Last week I had a conversation with a friend. She is a good friend, someone I trust and aspire to be like (and maybe I also envy her because in my eyes she's so beautiful). I told her how much I hated feeling pressured to write what people want to hear. And why can't I figure out exactly what that is? But she looked at me like she loved me, like a friend loves. So I kept talking. I talked about story coaching. "Maybe I should write about that?" I said. She responded well, I'd be interested in hearing about it. And for some reason I was surprised. But I continued talking. 

"I wish I could say that I just want people to want to write. You know? I want people to enjoy it. To feel inspired, to feel like they're creating something. To feel like their stories matter." 

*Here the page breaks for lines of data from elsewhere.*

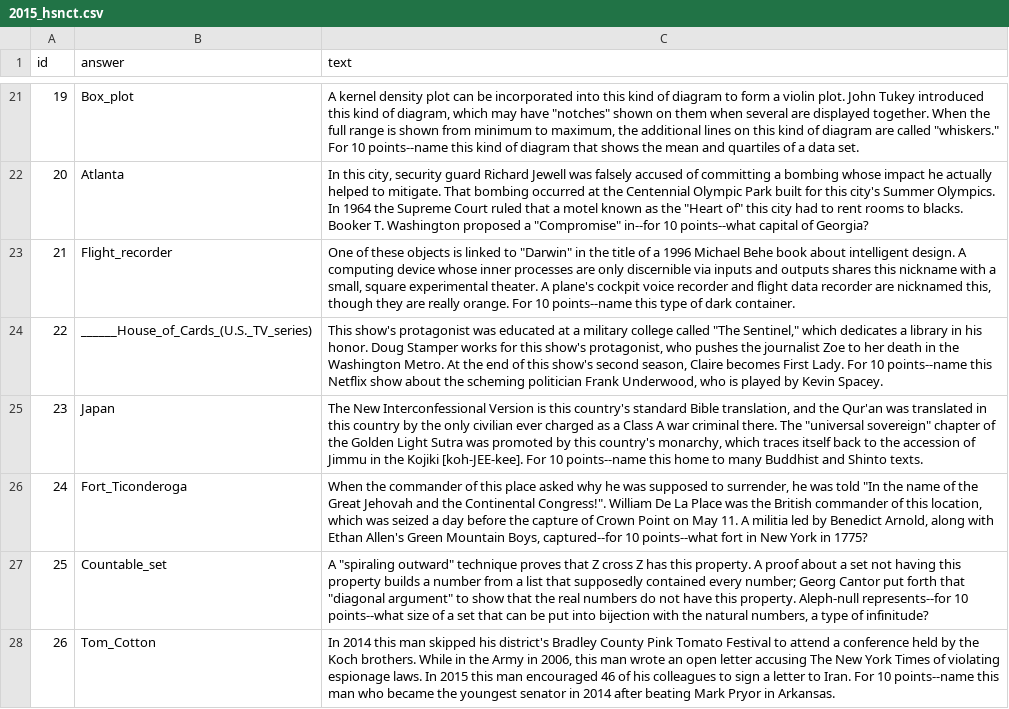
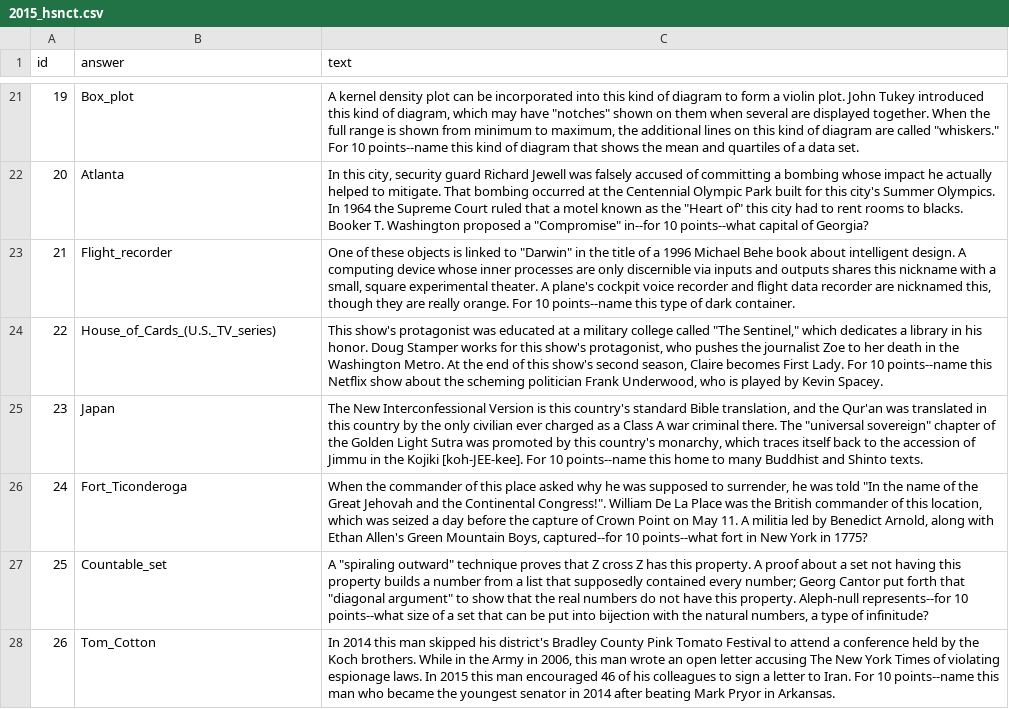
Before and after one commit to Pinafore/qb, a CSV file: data/internal/expo/2015_hsnct.csv, drawn as a sheet; only a part is shown, gaps mark what is left out.

Commit message:
house of cards spaces

```diff
--- a/data/internal/expo/2015_hsnct.csv
+++ b/data/internal/expo/2015_hsnct.csv
@@ -23,3 +23,3 @@ id,answer,text
 21,Flight_recorder,"One of these objects is linked to ""Darwin"" in the title of a 1996 Michael Behe book about intelligent design.  A computing device whose inner processes are only discernible via inputs and outputs shares this nickname with a small, square experimental theater.  A plane's cockpit voice recorder and flight data recorder are nicknamed this, though they are really orange.  For 10 points--name this type of dark container."
-22,______House_of_Cards_(U.S._TV_series),"This show's protagonist was educated at a military college called ""The Sentinel,"" which dedicates a library in his honor.  Doug Stamper works for this show's protagonist, who pushes the journalist Zoe to her death in the Washington Metro.  At the end of this show's second season, Claire becomes First Lady.  For 10 points--name this Netflix show about the scheming politician Frank Underwood, who is played by Kevin Spacey."
+22,House_of_Cards_(U.S._TV_series),"This show's protagonist was educated at a military college called ""The Sentinel,"" which dedicates a library in his honor.  Doug Stamper works for this show's protagonist, who pushes the journalist Zoe to her death in the Washington Metro.  At the end of this show's second season, Claire becomes First Lady.  For 10 points--name this Netflix show about the scheming politician Frank Underwood, who is played by Kevin Spacey."
 23,Japan,"The New Interconfessional Version is this country's standard Bible translation, and the Qur'an was translated in this country by the only civilian ever charged as a Class A war criminal there.  The ""universal sovereign"" chapter of the Golden Light Sutra was promoted by this country's monarchy, which traces itself back to the accession of Jimmu in the Kojiki [koh-JEE-kee].  For 10 points--name this home to many Buddhist and Shinto texts."
```
Also changed, not shown: 1 other file.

My friend nodded. 

And what I really meant was that I want people to know that they themselves matter. That who they are is enough. They don't have to doubt that. 

How could I myself miss the message? To sit with my friend, be in her presence and feel loved, but not trust that others might love me, too? What if, (such a crazy thought), what people want to hear is what you yourself have to write. Whatever drives you, your life, your thinking, your obsessions--people might want to hear that. 

Honestly, every day I have to choose to believe that my own story is worth hearing. I have to consciously tell myself that I am worthy of being loved. And this is how you begin writing--let a small bit of confidence propel you into words, into images, memories and recollections of experience. Just write what you know--a story of you, or someone else, or something in your head. Stories are our lives. They're what make us human and not beasts or animals or robots. We feel. We intuit. We know and remember hurt. 

The hard part of storytelling is going to the sore places and writing them down, even just for yourself. So tell your story first to yourself, then to someone you trust. Then tell it to others, then tell it to anyone who will listen, who asks, who seems open. Empathy increases when we are honest with each other and offer grace and forgiveness.

Forgive yourself (you, me, I, us), for what you'll do in the future, for what you've already done. The mistakes of your real story, your fiction story, your future story. Move forward in the faith that you are loved. That your story is worth hearing. Be true to your story, be honest. People will want to hear.